- Tag of appropriate type for tagged element (eg. Door Tag)
- Keynote Tag by Material where 1 is not possible
- Note Block and Generic Annotation where 1 and 2 are not possible
(The above is based on the fact that you should be trying to make your Model as intelligent as possible - detail lines and text should be the exception when using Revit, not the rule).
Here is a crash course in using Note Blocks:
- Create a basic Generic Annotation family.
- Add Labels for Family Parameters to into the Generic Annotation family (for example, Note Number and Note Description).
- Load the family into the project.
- Create a Schedule - Note Block, and choose the family you just loaded. Add the parameters to the Schedule that you added in step 2.
- Go to a view and place a 'Symbol' - use the Generic Annotation family you just added. Make sure to choose at least 1 leader for the note.
- Type value/values into the Generic Annotation family.
- Have a look at your 'Note Block' and you will see the values starting to fill.
- If you change the schedule, it will change the notes (this is Revit, remember).
The Revit documentation shows this in use. You can label things with 'numbers' and then use the Note Block to refer these numbers to the appropriate text or note.
This Note Block can then be placed on a sheet, just like any schedule.

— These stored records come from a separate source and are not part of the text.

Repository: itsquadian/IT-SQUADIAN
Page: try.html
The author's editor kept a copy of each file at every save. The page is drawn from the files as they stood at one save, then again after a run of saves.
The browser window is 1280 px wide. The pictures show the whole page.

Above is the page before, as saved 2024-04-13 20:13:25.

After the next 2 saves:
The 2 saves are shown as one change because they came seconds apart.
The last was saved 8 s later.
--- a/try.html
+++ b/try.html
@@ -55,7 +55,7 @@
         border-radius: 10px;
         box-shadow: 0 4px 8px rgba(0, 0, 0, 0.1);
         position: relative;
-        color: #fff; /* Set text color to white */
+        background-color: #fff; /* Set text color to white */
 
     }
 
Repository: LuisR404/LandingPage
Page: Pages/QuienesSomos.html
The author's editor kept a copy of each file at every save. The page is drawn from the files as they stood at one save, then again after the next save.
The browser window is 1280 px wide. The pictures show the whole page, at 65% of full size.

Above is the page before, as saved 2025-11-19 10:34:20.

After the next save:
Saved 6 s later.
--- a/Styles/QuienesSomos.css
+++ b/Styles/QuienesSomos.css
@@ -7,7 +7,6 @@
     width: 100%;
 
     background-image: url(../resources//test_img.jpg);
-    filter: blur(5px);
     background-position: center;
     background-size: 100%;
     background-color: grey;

It is an interesting little tool, and it may be just what you need to solve that little problem that has been annoying you!